Lawmakers Concerned About State's Defense Jobs
By Jennifer McDermott
New London Day
October 9, 2011
EB, others have much at stake as 'super committee' sizes up the federal budget
Members of the state's congressional delegation are worried that the defense programs responsible for about 40,000 jobs in Connecticut - from submarines to engines and helicopters - will get caught in the cross hairs if a congressional "super committee" can't reduce the mounting federal debt.
U.S. Rep. Joe Courtney, D-2nd District, compared the across-the-board cuts that could be triggered with taking a "mindless chain saw to the federal budget," in which case "everybody has to be pretty concerned about every program and every installation."
The Joint Select Committee on Deficit Reduction, the super committee, must agree by Thanksgiving on how to shrink the deficit by at least $1.5 trillion over the next decade - on top of the cuts already mandated by the act that increased the debt ceiling. Congress must approve the proposal by Christmas.
If either fails, the result would be automatic, across-the-board spending cuts of $1.2 trillion - with half coming from the Defense Department - in January 2013.
"If the super committee fails, nobody knows what's going to be left standing," Courtney said.
Connecticut is the third smallest state but ranks sixth among all states on a per capita basis for defense spending, according to the latest annual report from the state's Office of Military Affairs.
Defense purchasing and manufacturing accounts for at least 6 percent, and possibly as high as 10 percent, of the state's total gross domestic product, said Bob Ross, executive director of the office. More than 25,000 people work in the private-sector defense industry, while as many as 15,000 are employed by the Defense Department or Department of Homeland Security in the public sector.
The Defense Department paid Connecticut companies $12 billion in both 2008 and 2009, and $13.5 billion last year. It expects to pay nearly $13 billion this year. New London and Fairfield counties receive the overwhelming share of those defense dollars.
The East Hartford-based Pratt & Whitney is building engines for the Joint Strike Fighter while Sikorsky Aircraft Corp. manufactures military helicopters in Stratford. Electric Boat in Groton jointly builds two Virginia-class submarines a year with Newport News Shipbuilding in Virginia.
These programs are priorities for the Defense Department, Ross said.
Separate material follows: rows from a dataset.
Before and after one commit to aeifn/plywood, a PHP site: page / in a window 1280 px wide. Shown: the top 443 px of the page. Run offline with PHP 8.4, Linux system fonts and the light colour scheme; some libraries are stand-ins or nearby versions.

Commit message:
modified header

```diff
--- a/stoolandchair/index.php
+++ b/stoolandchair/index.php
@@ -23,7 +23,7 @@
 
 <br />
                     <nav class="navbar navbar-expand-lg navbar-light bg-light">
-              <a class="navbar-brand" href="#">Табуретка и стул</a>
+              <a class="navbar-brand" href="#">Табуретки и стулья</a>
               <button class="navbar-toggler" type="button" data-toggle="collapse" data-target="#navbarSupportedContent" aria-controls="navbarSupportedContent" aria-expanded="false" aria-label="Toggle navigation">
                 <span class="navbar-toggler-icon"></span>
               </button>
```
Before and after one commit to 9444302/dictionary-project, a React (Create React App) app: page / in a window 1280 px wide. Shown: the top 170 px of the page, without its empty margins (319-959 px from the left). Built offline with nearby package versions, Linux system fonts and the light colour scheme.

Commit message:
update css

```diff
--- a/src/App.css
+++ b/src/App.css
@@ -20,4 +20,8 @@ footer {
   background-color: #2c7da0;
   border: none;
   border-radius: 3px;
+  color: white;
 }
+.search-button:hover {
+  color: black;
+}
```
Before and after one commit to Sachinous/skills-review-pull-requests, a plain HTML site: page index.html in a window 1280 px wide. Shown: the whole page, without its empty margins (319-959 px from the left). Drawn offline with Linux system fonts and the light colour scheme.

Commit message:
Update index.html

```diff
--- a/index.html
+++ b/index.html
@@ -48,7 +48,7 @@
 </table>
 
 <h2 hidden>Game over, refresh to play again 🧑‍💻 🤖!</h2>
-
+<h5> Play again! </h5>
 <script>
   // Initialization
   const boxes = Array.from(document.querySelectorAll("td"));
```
But across-the-board cuts would not take priorities for acquisition programs, missions or capabilities into consideration, making it "the most reckless public policy," he added.
Sen. Joe Lieberman, D-Conn., said, "Almost all of our vital social and defense programs would be jeopardized." The governor's spokeswoman, Colleen Flanagan, said that in such a scenario, it is certain that the resulting cuts would "impact our state significantly."
EB spokesman Robert Hamilton said it was "too speculative" at this point to comment on the potential impact to the shipyard, but it's something they are "watching very closely."
The state could also suffer if the Pentagon closes military bases to reduce its budget.
The Pentagon nearly closed the Naval Submarine Base in Groton during the 2005 Defense Base Closure and Realignment process. The facility's annual economic impact to the state is roughly $4.5 billion, with 15,000 jobs tied to it.
Slashing the defense budget by $600 billion would "almost require" base closures, Courtney said. A spokesman for the sub base said he wouldn't comment on the impact of the possible cuts since the super committee hasn't made its recommendations.
Ross said he doubts there will be another formal BRAC in the near future because the 2005 round, the costliest ever, did not produce the expected savings and it takes time to realize those savings because the Defense Department pays to implement the BRAC commission's recommendations.
Instead, Ross worries that the Pentagon could cut back on missions and capabilities at the base, causing some of the same effects as a BRAC - fewer jobs and less of an economic impact. He calls it "hollowing a base from within."
Sen. Richard Blumenthal, D-Conn., said there's no question that the nation needs to "put our fiscal house in order."
"But I think there are ways to make smart cuts - not just cuts across the board - smart but intelligent cuts of wasteful and unnecessary spending," he said.
Reducing health care delivery costs, closing loopholes that encourage companies to send jobs overseas and eliminating subsidies for ethanol and oil and gas interests are just a few of the ways to cut spending and bolster revenues, Blumenthal said. Such actions can help reach the super committee's target and "avoid real harm to Connecticut citizens."
Blumenthal has urged members of the super committee to come to a consensus to avoid the across-the-board cuts.
"I'm hopeful that there will be an agreement," he said, "but there's no certainty."